Given that civilization is a process of negotiating and structuring communities, it must also be a way of controlling and repressing both violent and libidinous instincts; it does so not only through its laws but by infiltrating our own psychologies, which Freud discusses through the filter of his structural theory (where the instinctual, unconscious drives of the id are reined in by the ego under the fierce supervision of the inwardly aggressive superego). Freud's psychological perspective is to try to make sense of individual guilt, conscience, and remorse in the broadest social context as the products of this compromise between eros and thanatos, between the individual and the group, and between satisfying one's own instinctual drives and a broader community's needs. While some of his views are redolent of turn-of-the-century anthropology, his focus on guilt, aggression, and the murderous instincts towards extermination are very much prescient, charting the next decade and a half's fall into civilization's darkest hour.
|Commentary||This is a book that ends without a "consolation" (111). Rarely has human society itself been so scathingly assessed, and Freud's insistent but calm attacks on social, moral, and religious platitudes remain compelling. The notion that "civilization" affects and is affected by human psychologies opens up the pleasures of cultural and social achievements to the same psychological critique that Freud directs towards religion: these are not autonomous entities whose beauty (or moral truth) exist independent of our desires and our own private psychic constitutions, which, he continues to assert, are produced by the dramas of the family. While Freud repeatedly concedes the limitations of this approach, the notion that civilization itself has drives towards aggression is described with remarkable predictive accuracy: after discussing how a society develops persecutory scapegoats to balance its ideals, as seen in "the dream of a Germanic world-dominion [that] called for antisemitism [sic] as its complement", he points out how the aggression itself is not bound to any particular object, coolly wondering "with concern, what the Soviets will do after they have wiped out their bourgeois" (73).|
|Source||The Standard Edition|
|Publisher||W.W. Norton and Company|
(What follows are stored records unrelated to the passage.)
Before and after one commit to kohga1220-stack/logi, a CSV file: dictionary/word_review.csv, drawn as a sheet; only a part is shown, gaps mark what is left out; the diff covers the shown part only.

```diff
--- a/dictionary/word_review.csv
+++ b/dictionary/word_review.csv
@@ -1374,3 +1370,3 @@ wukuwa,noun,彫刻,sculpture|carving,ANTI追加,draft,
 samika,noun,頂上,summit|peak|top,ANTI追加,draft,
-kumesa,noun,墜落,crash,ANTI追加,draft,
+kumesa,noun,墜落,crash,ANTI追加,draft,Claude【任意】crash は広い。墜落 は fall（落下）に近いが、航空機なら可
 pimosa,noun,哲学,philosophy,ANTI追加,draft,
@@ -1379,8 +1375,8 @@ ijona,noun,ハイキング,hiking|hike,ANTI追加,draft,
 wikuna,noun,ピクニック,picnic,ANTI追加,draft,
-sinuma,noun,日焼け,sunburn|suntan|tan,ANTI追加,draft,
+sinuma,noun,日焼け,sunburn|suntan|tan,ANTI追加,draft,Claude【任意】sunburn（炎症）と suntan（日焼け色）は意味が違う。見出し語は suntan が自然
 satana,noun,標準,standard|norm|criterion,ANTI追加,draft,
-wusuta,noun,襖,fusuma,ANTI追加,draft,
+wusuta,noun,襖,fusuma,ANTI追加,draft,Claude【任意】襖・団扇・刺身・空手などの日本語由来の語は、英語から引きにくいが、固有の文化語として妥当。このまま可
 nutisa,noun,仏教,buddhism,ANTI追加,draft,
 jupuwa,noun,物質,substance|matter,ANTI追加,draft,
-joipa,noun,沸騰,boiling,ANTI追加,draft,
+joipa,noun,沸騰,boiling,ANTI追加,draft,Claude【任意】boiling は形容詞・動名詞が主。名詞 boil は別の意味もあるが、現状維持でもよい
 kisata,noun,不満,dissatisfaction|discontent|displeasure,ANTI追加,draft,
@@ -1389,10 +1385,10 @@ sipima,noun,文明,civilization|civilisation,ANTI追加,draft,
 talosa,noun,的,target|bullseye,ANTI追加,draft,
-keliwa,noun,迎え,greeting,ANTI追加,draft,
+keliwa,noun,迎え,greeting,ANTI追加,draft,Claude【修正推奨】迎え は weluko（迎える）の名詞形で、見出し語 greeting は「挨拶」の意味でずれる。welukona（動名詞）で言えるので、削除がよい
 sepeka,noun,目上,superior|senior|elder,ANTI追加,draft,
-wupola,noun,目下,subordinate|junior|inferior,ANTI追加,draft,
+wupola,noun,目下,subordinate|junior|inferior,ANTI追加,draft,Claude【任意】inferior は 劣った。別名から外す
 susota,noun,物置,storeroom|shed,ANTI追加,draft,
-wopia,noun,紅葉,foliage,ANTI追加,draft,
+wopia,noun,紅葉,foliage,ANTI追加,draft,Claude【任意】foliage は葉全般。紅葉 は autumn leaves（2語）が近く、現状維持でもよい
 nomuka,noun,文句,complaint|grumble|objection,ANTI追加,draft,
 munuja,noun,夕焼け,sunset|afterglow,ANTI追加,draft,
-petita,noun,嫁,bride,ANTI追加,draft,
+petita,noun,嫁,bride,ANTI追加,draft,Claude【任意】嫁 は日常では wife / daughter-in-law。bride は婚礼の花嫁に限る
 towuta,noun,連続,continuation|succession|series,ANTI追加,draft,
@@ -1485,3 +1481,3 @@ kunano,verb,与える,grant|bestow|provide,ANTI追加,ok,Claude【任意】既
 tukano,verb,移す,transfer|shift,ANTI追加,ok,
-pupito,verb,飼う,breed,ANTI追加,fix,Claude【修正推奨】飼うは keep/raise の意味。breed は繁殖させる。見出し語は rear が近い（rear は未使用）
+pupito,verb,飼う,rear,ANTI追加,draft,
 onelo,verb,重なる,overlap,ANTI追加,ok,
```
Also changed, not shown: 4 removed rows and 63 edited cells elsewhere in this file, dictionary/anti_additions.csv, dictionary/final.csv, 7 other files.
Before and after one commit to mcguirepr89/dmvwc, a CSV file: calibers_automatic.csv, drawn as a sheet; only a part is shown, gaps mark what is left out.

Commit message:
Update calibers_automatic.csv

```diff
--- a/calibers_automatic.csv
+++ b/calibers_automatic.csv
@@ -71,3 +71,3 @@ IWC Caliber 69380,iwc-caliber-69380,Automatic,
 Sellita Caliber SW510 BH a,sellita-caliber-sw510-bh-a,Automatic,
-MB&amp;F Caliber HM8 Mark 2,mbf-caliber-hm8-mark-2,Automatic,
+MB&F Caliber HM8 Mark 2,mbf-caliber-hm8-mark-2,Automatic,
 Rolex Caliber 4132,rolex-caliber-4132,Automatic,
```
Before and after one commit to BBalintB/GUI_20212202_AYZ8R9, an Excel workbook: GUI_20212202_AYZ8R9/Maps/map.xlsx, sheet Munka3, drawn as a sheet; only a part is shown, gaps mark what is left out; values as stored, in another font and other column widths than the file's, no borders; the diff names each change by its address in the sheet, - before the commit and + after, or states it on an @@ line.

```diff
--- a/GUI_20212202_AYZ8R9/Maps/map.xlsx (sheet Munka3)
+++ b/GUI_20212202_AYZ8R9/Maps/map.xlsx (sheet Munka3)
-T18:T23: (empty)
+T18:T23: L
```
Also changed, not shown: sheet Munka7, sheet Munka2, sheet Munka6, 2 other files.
|Place Published||New York|
First published as Das Unbehagen in Der Kultur in 1930 (Vienna: Internationaler Psychoanalytischer Verlag)
|Annotated by||Henderson, Schuyler W.|
|Date of Entry||03/21/08|